Sunday, January 31, 2010
Thursday, January 28, 2010
Wednesday, January 27, 2010
Wetlands are areas where water covers the soil, or is present either at or near the surface of the soil all year or for varying periods of time during the year, including during the growing season. Water saturation largely determines how the soil develops and the types of plant and animal communities living in and on the soil. Wetlands may support both aquatic and terrestrial species. The prolonged presence of water creates conditions that favor the growth of specially adapted plants and promote the development of characteristic wetlands soils.
Grazing by nutria and beaver can also change vegetation patterns. Pollen and other plant remains from cores of marsh soil can be analyzed to map the history of marsh formation and spatial change in vegetation and soil. Dead trees can be seen in the marsh. These trees show that water level has increased with time and the trees became inundated during their growing season and died.
Tuesday, January 26, 2010
During the freak storm of two weeks ago, high waves did so much damage at Beaver Creek that the normal channel became clogged with debris and sand. The creek could not empty into the ocean as usual with the result that its waters backed up inland. The road was soon covered with water and the mill-pond of the C and H Lumber Company over flowed. The mill was forced to shut down and the cars of people living up the Creek had to be towed in and out by the company trucks. Finally road conditions got so bad that not even these could get through. Dynamiting to open the channel was the only solution and this the company proceeded to do. A few hours later, the creek had found its bed nearly 3 feet below the level of the sand deposited by the high water. Everyone in the vicinity is grateful to the lumber company and the State and County workers who spared neither time nor energy in this emergency.
Conditions at the mouth of Beaver Creek have been such that ocean swells and tides have prevented the natural flow of the stream. This has resulted in the annual flooding of many acres of good farm land; as well as the formation of a permanent swamp. Beneath this swamp lies about a thousand acres of peat soil which can be surpassed no where as far as fertility and productiveness is concerned.
Sunday, January 24, 2010
Saturday, January 23, 2010
“Claude Levi-Strauss, the well-known 20th century anthropologist and author of The Strange Mind, wrote about the human process of naming places and features in the natural world as a way to create order, or ‘domesticate‘ the wild. Anthropologist Keith Basso’s study of the named locales of the Western Apache revealed that giving names to places marked them as ‘place-worlds,‘ places invested with memory and emotional significance. Naming is a way to metaphorically inscribe meaning onto the landscape.”
The “Beach Highway” was used until the completion of the Roosevelt Highway (now Highway 101) in the 1930’s. Makes me appreciate the bridges and pavement and engineering feats that were required to build that road. And to be able to travel inside a warm, dry car in the foulest of winter weather!
Friday, January 22, 2010
Thursday, January 21, 2010

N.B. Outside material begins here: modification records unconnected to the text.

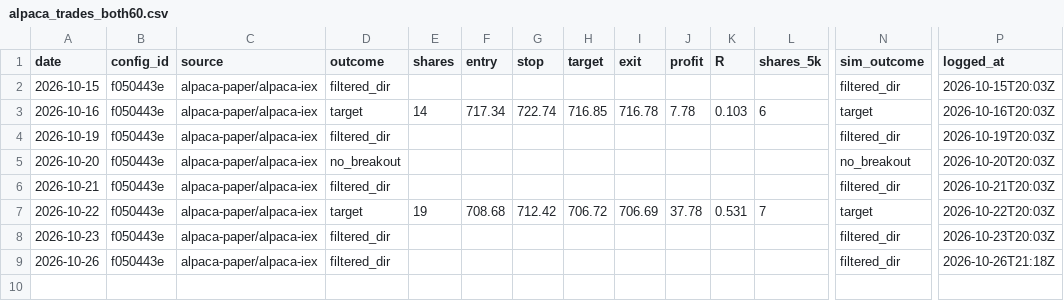
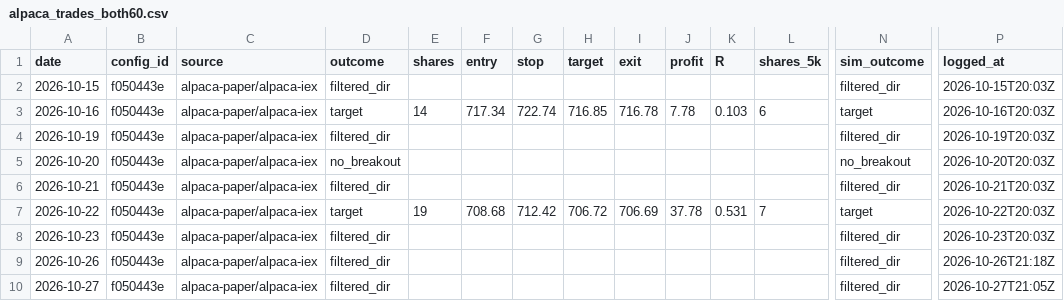
Before and after one commit to jlee056/orb-bot, a CSV file: paper/alpaca_trades_both60.csv, drawn as a sheet; only a part is shown, gaps mark what is left out; rows hold the shown columns only; the diff names each change by its address in the sheet, - before the commit and + after, or states it on an @@ line.

```diff
--- a/paper/alpaca_trades_both60.csv
+++ b/paper/alpaca_trades_both60.csv
+row 10: 2026-10-27 | f050443e | alpaca-paper/alpaca-iex | filtered_dir |  |  |  |  |  |  |  |  | filtered_dir | 2026-10-27T21:05Z
```
Also changed, not shown: paper/alpaca_trades.csv, paper/alpaca_trades_orb5.csv, 2 other files.
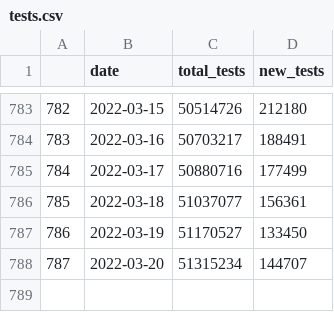
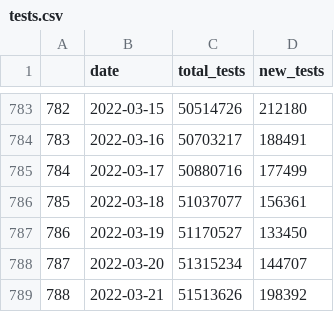
Before and after one commit to vivekjason/covid-19-epi, a CSV file: data/tests.csv, drawn as a sheet; only a part is shown, gaps mark what is left out.

```diff
--- a/data/tests.csv
+++ b/data/tests.csv
@@ -788 +788,2 @@
 "787",2022-03-20,51315234,144707
+"788",2022-03-21,51513626,198392
```
Also changed, not shown: data/cases.csv, data/state.csv, 38 other files.
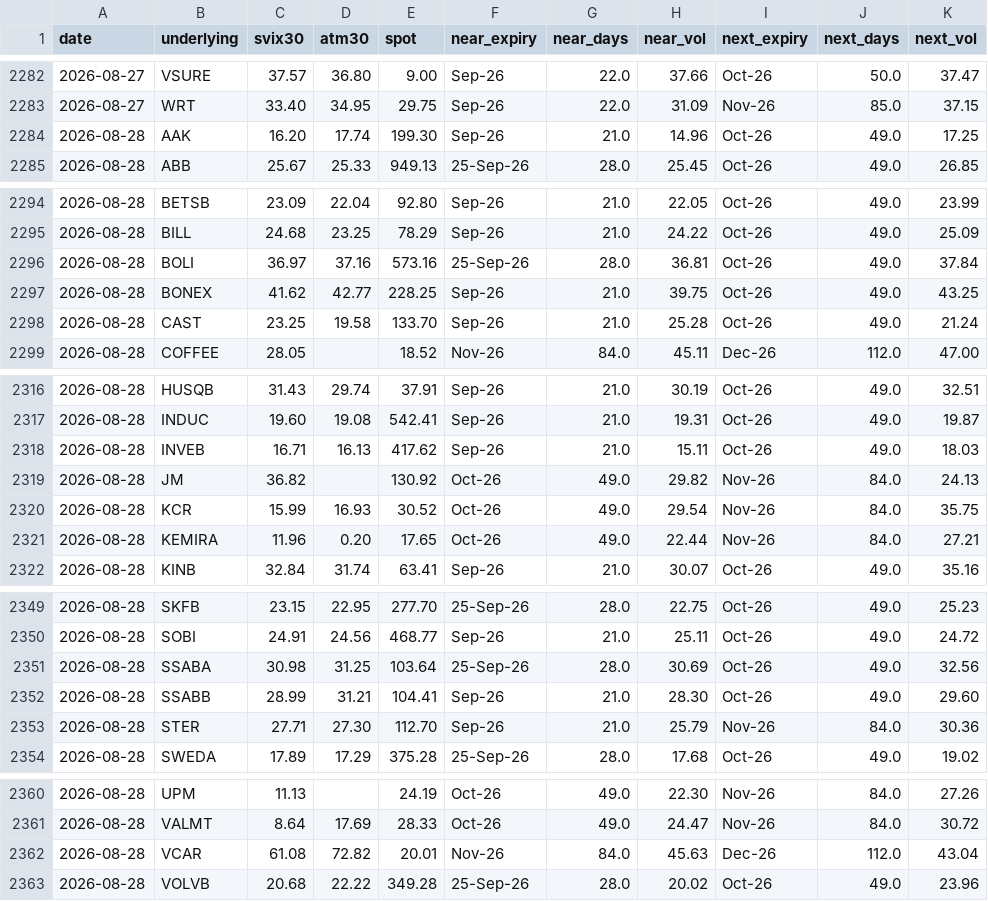
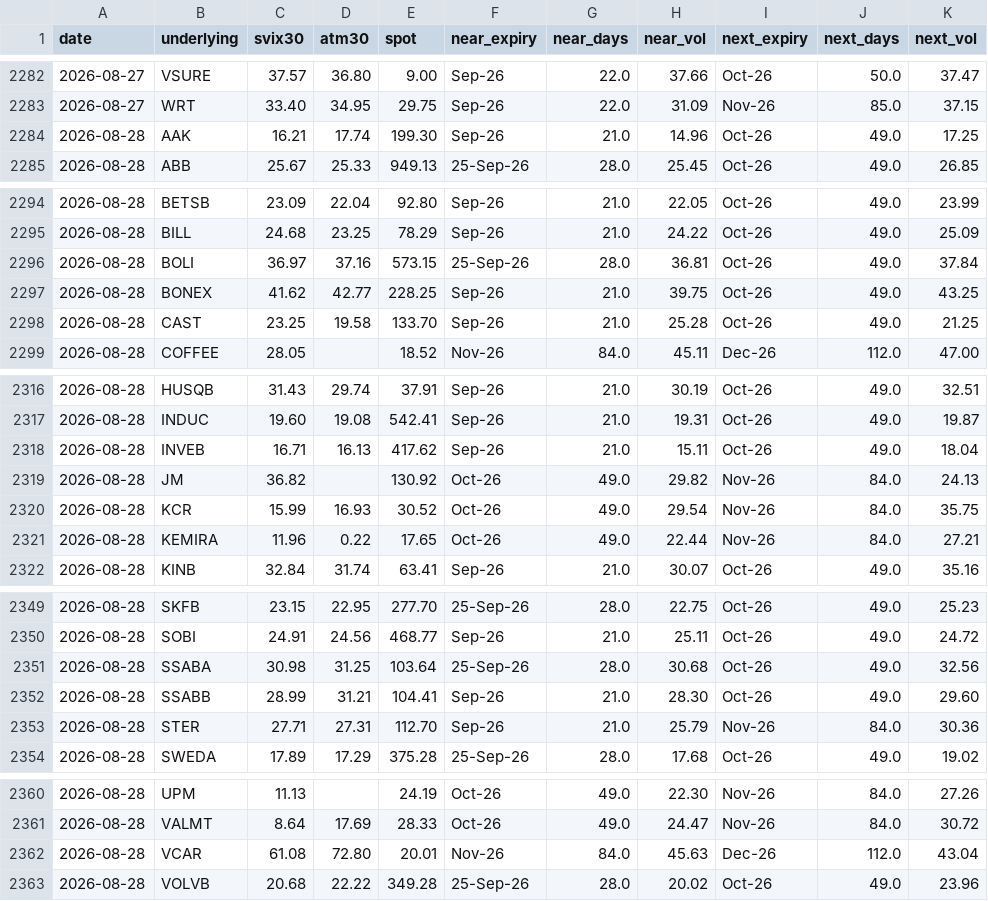
Before and after one commit to wilandh-prog/svix30, a CSV file: data/history.csv, drawn as a sheet; only a part is shown, gaps mark what is left out; the diff names each change by its address in the sheet, - before the commit and + after, or states it on an @@ line.

```diff
--- a/data/history.csv
+++ b/data/history.csv
-C2284 (svix30): 16.20
+C2284 (svix30): 16.21
-E2296 (spot): 573.16
+E2296 (spot): 573.15
-K2298 (next_vol): 21.24
+K2298 (next_vol): 21.25
-K2318 (next_vol): 18.03
+K2318 (next_vol): 18.04
-D2321 (atm30): 0.20
+D2321 (atm30): 0.22
-H2351 (near_vol): 30.69
+H2351 (near_vol): 30.68
-D2353 (atm30): 27.30
+D2353 (atm30): 27.31
-D2362 (atm30): 72.82
+D2362 (atm30): 72.80
```
Also changed, not shown: 1 other file.
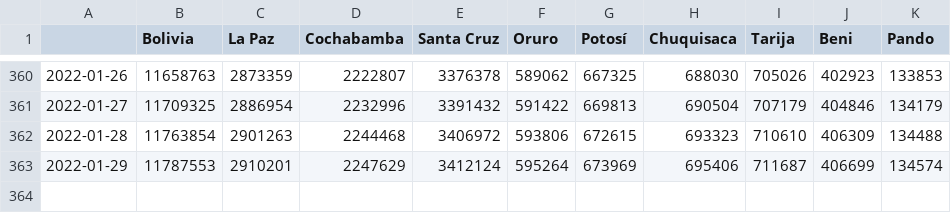
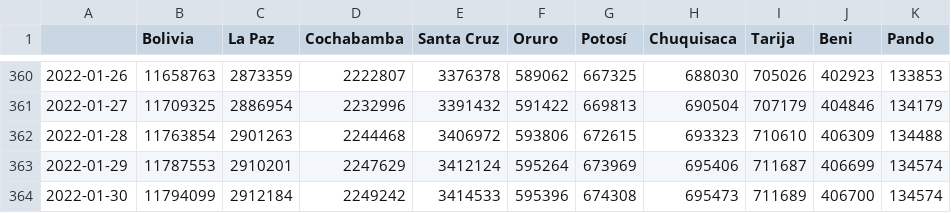
Before and after one commit to dquintani/vacunacion, a CSV file: datos/dosis_todas_acumulado.csv, drawn as a sheet; only a part is shown, gaps mark what is left out; the diff names each change by its address in the sheet, - before the commit and + after, or states it on an @@ line.

```diff
--- a/datos/dosis_todas_acumulado.csv
+++ b/datos/dosis_todas_acumulado.csv
+row 364: 2022-01-30 | 11794099 | 2912184 | 2249242 | 3414533 | 595396 | 674308 | 695473 | 711689 | 406700 | 134574
```
Also changed, not shown: datos/dosis_refuerzo1_acumulado.csv, datos/pob_con_almenos_una_acumulado.csv, 17 other files.
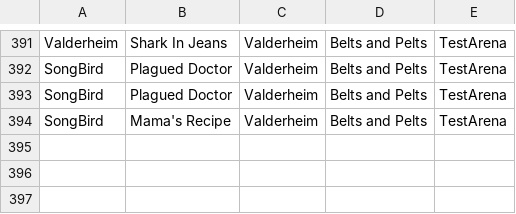
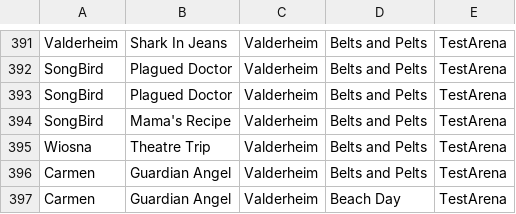
Before and after one commit to MattBrettGames/MagicTheBladdering, a CSV file: FunGame/Assets/Reports/data.csv, drawn as a sheet; only a part is shown, gaps mark what is left out; the diff names each change by its address in the sheet, - before the commit and + after, or states it on an @@ line.

```diff
--- a/FunGame/Assets/Reports/data.csv
+++ b/FunGame/Assets/Reports/data.csv
+row 395: Wiosna | Theatre Trip | Valderheim | Belts and Pelts | TestArena
+row 396: Carmen | Guardian Angel | Valderheim | Belts and Pelts | TestArena
+row 397: Carmen | Guardian Angel | Valderheim | Beach Day | TestArena
```
Also changed, not shown: 10 other files.
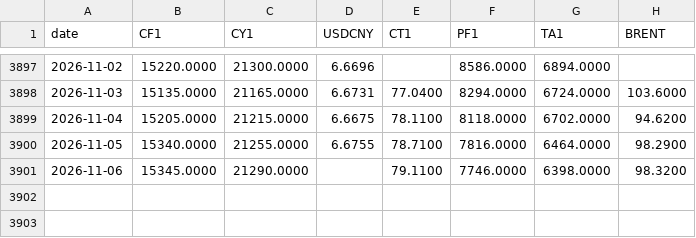
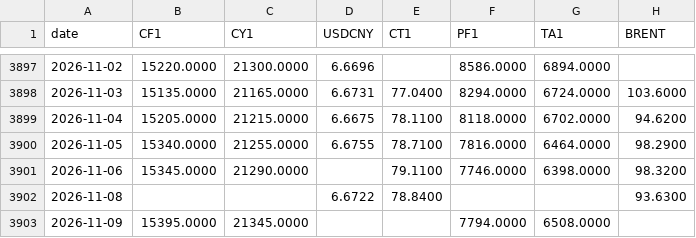
Before and after one commit to BMR-Com/Brazil--trade, a CSV file: data/china/tv_prices.csv, drawn as a sheet; only a part is shown, gaps mark what is left out.

Commit message:
data: China cotton 2026-11-09

```diff
--- a/data/china/tv_prices.csv
+++ b/data/china/tv_prices.csv
@@ -3901 +3901,3 @@ date,CF1,CY1,USDCNY,CT1,PF1,TA1,BRENT
 2026-11-06,15345.0000,21290.0000,,79.1100,7746.0000,6398.0000,98.3200
+2026-11-08,,,6.6722,78.8400,,,93.6300
+2026-11-09,15395.0000,21345.0000,,,7794.0000,6508.0000,
```
Also changed, not shown: 6 other files.
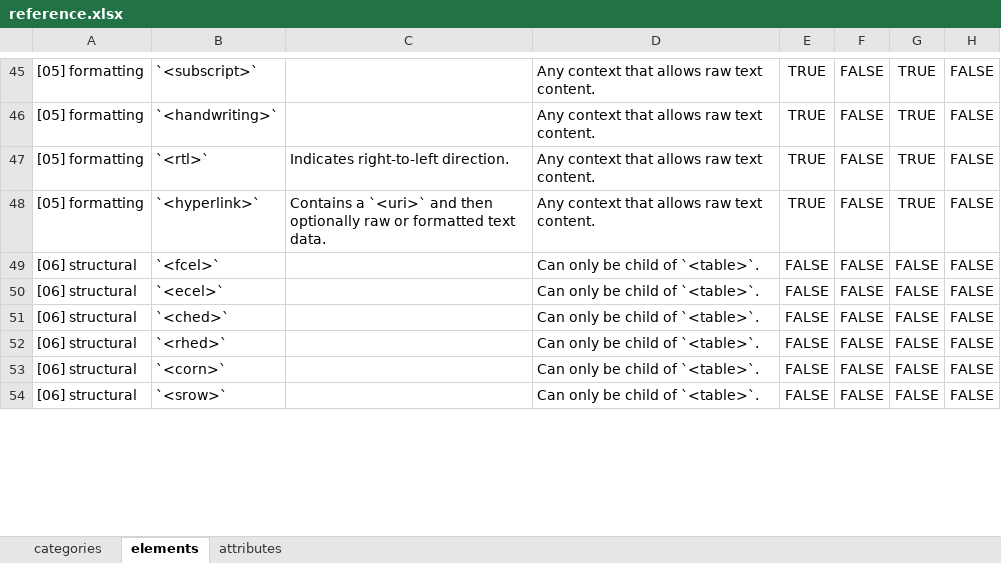
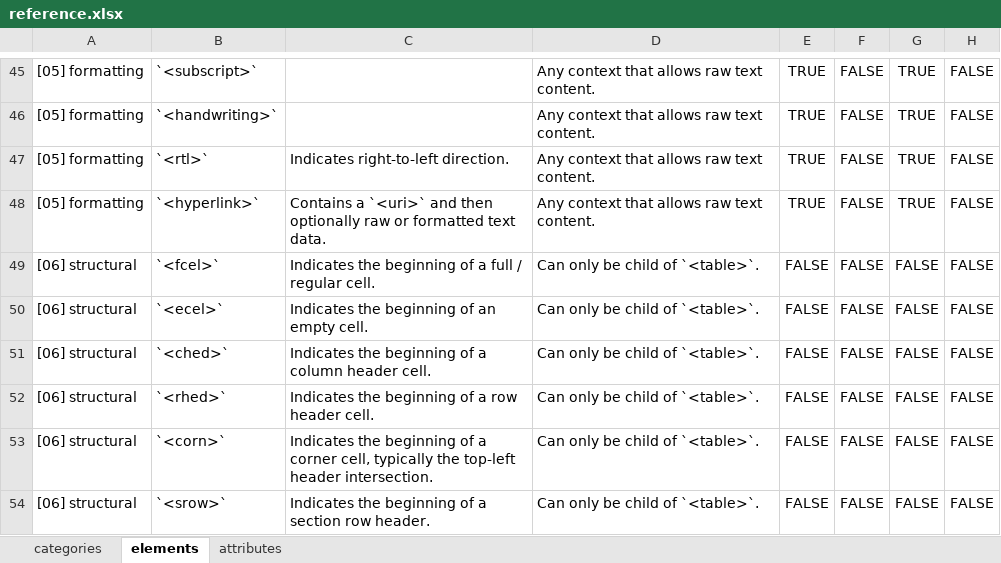
Before and after one commit to doclang-project/doclang, an Excel workbook: reference/input/reference.xlsx, sheet elements, drawn as a sheet; only a part is shown, gaps mark what is left out; values as stored, in another font and other column widths than the file's, no borders; the diff covers the shown part only; the diff names each change by its address in the sheet, - before the commit and + after, or states it on an @@ line.

```diff
--- a/reference/input/reference.xlsx (sheet elements)
+++ b/reference/input/reference.xlsx (sheet elements)
-C49: (empty)
+C49: Indicates the beginning of a full / regular cell.
-C50: (empty)
+C50: Indicates the beginning of an empty cell.
-C51: (empty)
+C51: Indicates the beginning of a column header cell.
-C52: (empty)
+C52: Indicates the beginning of a row header cell.
-C53: (empty)
+C53: Indicates the beginning of a corner cell, typically the top-left header intersection.
-C54: (empty)
+C54: Indicates the beginning of a section row header.
```
Also changed, not shown: 1 added row, 1 removed row, 9 edited cells and cell formats elsewhere in this sheet, sheet attributes, 31 other files.
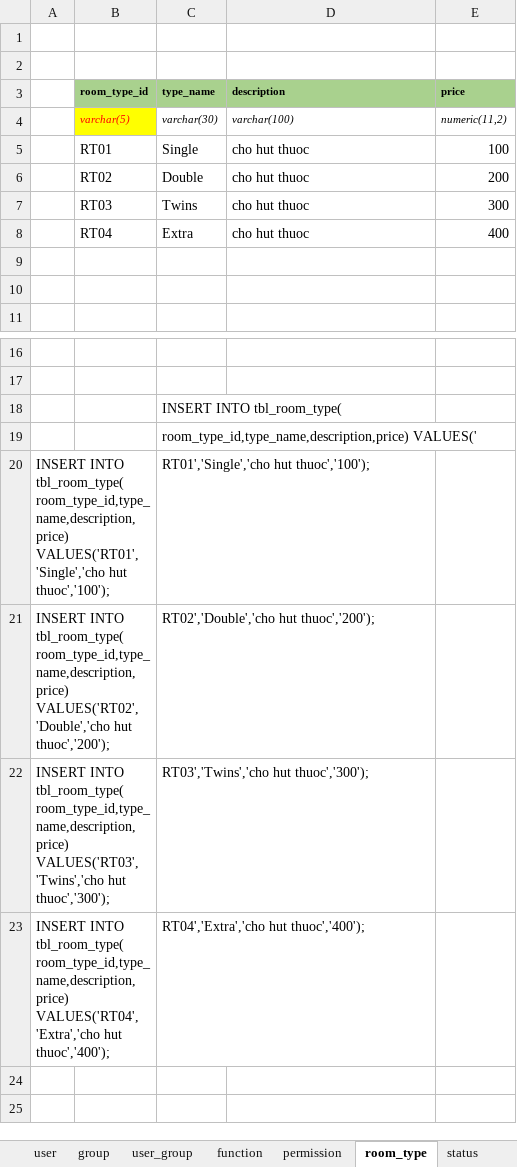
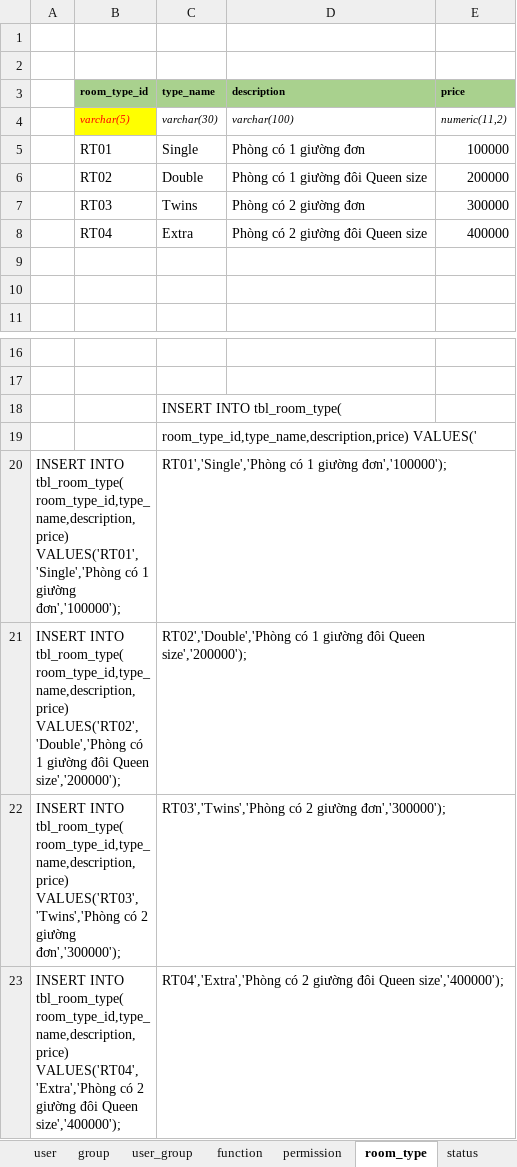
Before and after one commit to hungnv3695/Final_Project, an Excel workbook: Database/DataSQL-Demo.xlsx, sheet room_type, drawn as a sheet; only a part is shown, gaps mark what is left out; values as stored, in another font and other column widths than the file's, no borders; removed rows and columns are numbered as before the commit, all else as after; the diff names each change by its address in the sheet, - before the commit and + after, or states it on an @@ line.

```diff
--- a/Database/DataSQL-Demo.xlsx (sheet room_type)
+++ b/Database/DataSQL-Demo.xlsx (sheet room_type)
-D5 (description): cho hut thuoc
+D5 (description): Phòng có 1 giường đơn
-E5 (price): 100
+E5 (price): 100000
-D6 (description): cho hut thuoc
+D6 (description): Phòng có 1 giường đôi Queen size
-E6 (price): 200
+E6 (price): 200000
-D7 (description): cho hut thuoc
+D7 (description): Phòng có 2 giường đơn
-E7 (price): 300
+E7 (price): 300000
-D8 (description): cho hut thuoc
+D8 (description): Phòng có 2 giường đôi Queen size
-E8 (price): 400
+E8 (price): 400000
-A20: …tbl_room_type( room_type_id,type_name,description,price) VALUES('RT01','Single','cho hut thuoc','100');
+A20: …tbl_room_type( room_type_id,type_name,description,price) VALUES('RT01','Single','Phòng có 1 giường đơn','100000');
-C20 (type_name): RT01','Single','cho hut thuoc','100');
+C20 (type_name): RT01','Single','Phòng có 1 giường đơn','100000');
-row 21: INSERT INTO tbl_room_type( room_type_id,type_name,description,price) VALUES('RT02','Double','cho hut thuoc','200'); |  | RT02','Double','cho hut thuoc','200');
+row 21: INSERT INTO tbl_room_type( room_type_id,type_name,description,price) VALUES('RT02','Double','Phòng có 1 giường đôi Queen size','200000'); |  | RT02','Double','Phòng có 1 giường đôi Queen size','200000');
-A22: …tbl_room_type( room_type_id,type_name,description,price) VALUES('RT03','Twins','cho hut thuoc','300');
+A22: …tbl_room_type( room_type_id,type_name,description,price) VALUES('RT03','Twins','Phòng có 2 giường đơn','300000');
-C22 (type_name): RT03','Twins','cho hut thuoc','300');
+C22 (type_name): RT03','Twins','Phòng có 2 giường đơn','300000');
-row 23: INSERT INTO tbl_room_type( room_type_id,type_name,description,price) VALUES('RT04','Extra','cho hut thuoc','400'); |  | RT04','Extra','cho hut thuoc','400');
+row 23: INSERT INTO tbl_room_type( room_type_id,type_name,description,price) VALUES('RT04','Extra','Phòng có 2 giường đôi Queen size','400000'); |  | RT04','Extra','Phòng có 2 giường đôi Queen size','400000');
```
Also changed, not shown: sheet reservation_detail, sheet reservation, Database/DefineTable.xlsx, 2 other files.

Before putting this blog together, Michael and I had many discussions about “space” and “sense of place” and other related themes we had run across. When applying some of these terms to Beaver Creek Marsh, I think of how residents and visitors alike respond to this place and speak of it longingly. As one spends a little time here, the shedding of worries and busyness and tension visibly relaxes a person, allowing a space, a rest stop, a “breather.” Those who live near here pass through and enjoy it every day. Others seek it out recreationally for weekend bike rides, hikes, kayaking, birding, and other activities.
My brother, Erik, comes to visit from crowded, fast-paced, urban areas. Even though we try to stay up late talking to maximize the (usually) short time we have together, he gets overcome with sleep. There are no street lights, so the nights get very dark. If we are lucky to have a clear sky, we can see the light of the moon and stars. It is quiet and calm. The house is well-insulated from the damp and cool, sometimes stormy weather, but the thuds and rumbles of the ocean waves still penetrate the walls. We are one-half mile from the beach, and still the sound can be loud enough to vibrate the glass in the windows.
Being between ocean and marsh makes for an interesting mix of flora and fauna. Something different is happening every day. New sights and sounds and smells.
I am reminded of an autobiography of a British woman who grew up in India called, “A Time to Dance, No Time to Weep,” by Rumer Godden. She describes “taking darshan”:
“Indians have a custom of taking ‘darshan’ which means, with a temple, a palace, a holy cave or a renowned view such as the sight of the Himalayan snow peaks, Everest or Kanchenjunga, or a notable person--for instance Gandhi or the President--they will travel miles, make pilgrimages simply to take ‘darshan’ of that person or place, not trying to make contact or speak--certainly not taking photographs as we do--but, simply by looking, to let a little of the personality, sainthood, holiness or beauty, come into their souls. They go away, usually without speaking and so keep it for the rest of their lives. Innately, from the time we were children, we had done the same thing; it was perhaps our deepest delight.”
A visit to Beaver Creek Marsh is one such place to experience in that way.
Posted by jackie.